■ **Dataset records**:

------------------------

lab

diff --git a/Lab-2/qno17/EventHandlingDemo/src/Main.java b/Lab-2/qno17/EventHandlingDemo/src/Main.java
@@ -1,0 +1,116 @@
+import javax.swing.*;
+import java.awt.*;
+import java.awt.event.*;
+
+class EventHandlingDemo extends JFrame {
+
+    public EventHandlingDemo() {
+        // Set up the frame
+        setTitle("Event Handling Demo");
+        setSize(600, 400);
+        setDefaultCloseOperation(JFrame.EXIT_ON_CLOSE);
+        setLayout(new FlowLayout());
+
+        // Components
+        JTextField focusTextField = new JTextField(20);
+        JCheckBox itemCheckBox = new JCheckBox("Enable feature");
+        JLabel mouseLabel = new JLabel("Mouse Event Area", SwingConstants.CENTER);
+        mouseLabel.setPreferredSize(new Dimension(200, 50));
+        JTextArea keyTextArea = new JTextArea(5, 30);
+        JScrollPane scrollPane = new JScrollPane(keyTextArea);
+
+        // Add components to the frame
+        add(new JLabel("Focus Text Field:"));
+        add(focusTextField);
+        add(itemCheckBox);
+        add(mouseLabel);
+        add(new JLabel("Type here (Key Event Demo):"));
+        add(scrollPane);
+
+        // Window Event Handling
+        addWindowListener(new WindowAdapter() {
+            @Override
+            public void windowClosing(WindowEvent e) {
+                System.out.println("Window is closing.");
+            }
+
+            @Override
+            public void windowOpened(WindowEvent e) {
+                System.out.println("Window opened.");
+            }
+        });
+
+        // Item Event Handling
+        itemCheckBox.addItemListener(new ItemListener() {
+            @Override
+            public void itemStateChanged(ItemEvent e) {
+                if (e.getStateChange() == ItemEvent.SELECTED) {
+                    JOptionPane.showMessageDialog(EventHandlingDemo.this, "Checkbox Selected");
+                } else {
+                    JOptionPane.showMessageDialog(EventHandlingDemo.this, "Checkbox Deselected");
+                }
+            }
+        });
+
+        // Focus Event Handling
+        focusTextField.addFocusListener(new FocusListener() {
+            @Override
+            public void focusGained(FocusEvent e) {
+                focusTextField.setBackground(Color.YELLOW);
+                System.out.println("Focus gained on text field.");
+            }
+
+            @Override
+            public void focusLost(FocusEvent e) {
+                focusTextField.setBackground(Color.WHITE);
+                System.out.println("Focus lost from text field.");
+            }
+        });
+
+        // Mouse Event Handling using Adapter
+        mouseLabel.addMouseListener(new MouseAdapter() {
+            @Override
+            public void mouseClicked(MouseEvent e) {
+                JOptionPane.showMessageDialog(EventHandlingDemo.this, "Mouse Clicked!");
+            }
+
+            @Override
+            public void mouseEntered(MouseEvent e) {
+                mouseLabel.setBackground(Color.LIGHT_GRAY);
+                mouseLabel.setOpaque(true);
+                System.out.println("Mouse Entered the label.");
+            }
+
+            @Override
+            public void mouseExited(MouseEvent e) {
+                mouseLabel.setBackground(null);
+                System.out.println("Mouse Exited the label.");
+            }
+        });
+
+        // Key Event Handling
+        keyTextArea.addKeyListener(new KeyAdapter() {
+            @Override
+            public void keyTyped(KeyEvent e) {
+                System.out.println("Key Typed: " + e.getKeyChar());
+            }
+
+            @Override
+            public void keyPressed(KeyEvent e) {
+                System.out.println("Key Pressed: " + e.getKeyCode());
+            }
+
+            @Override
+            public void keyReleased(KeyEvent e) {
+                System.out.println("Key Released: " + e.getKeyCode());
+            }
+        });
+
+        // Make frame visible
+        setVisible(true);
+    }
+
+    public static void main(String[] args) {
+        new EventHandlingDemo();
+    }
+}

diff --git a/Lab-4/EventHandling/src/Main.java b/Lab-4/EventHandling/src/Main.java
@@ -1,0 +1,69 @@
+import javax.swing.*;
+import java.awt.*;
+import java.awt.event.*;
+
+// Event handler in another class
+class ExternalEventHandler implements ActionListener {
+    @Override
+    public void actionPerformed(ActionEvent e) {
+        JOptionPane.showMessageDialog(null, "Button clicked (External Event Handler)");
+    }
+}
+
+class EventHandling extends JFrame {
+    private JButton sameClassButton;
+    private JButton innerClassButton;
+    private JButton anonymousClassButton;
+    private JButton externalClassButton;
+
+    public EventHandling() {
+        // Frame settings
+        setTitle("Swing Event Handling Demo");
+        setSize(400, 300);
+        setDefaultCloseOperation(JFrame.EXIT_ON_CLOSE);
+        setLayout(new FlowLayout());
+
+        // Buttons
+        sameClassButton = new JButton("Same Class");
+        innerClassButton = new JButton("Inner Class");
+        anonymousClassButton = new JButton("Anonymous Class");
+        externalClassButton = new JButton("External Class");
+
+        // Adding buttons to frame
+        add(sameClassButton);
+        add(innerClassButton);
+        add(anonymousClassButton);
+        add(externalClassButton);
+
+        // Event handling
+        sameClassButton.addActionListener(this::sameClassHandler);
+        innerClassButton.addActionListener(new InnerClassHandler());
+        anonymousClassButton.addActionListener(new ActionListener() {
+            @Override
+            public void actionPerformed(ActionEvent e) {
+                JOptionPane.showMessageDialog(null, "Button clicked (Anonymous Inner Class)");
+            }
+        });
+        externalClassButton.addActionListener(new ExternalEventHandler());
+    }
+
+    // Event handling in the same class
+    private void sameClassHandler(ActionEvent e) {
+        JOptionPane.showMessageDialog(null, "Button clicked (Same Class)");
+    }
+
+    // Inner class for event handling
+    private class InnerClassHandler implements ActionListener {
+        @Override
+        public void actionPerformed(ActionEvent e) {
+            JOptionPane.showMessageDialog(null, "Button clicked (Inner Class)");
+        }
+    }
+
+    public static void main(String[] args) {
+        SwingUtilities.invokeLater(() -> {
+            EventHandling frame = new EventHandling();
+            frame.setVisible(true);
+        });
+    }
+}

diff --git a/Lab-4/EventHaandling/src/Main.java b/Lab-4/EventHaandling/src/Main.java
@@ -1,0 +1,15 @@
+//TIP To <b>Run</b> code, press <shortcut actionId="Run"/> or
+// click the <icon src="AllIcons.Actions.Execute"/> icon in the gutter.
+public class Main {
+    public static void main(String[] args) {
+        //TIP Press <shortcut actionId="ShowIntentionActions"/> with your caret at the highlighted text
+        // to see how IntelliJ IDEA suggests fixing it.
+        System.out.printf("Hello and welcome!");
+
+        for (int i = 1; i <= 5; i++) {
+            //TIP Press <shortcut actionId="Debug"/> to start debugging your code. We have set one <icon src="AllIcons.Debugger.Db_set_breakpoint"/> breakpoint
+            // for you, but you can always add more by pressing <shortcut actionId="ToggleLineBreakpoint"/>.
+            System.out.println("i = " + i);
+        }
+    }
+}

------------------------

■ **Task requirements**: Return all lines of the data in which the string "println" appears.

■ **Response**:
+                System.out.println("Window is closing.");
+                System.out.println("Window opened.");
+                System.out.println("Focus gained on text field.");
+                System.out.println("Focus lost from text field.");
+                System.out.println("Mouse Entered the label.");
+                System.out.println("Mouse Exited the label.");
+                System.out.println("Key Typed: " + e.getKeyChar());
+                System.out.println("Key Pressed: " + e.getKeyCode());
+                System.out.println("Key Released: " + e.getKeyCode());
+            System.out.println("i = " + i);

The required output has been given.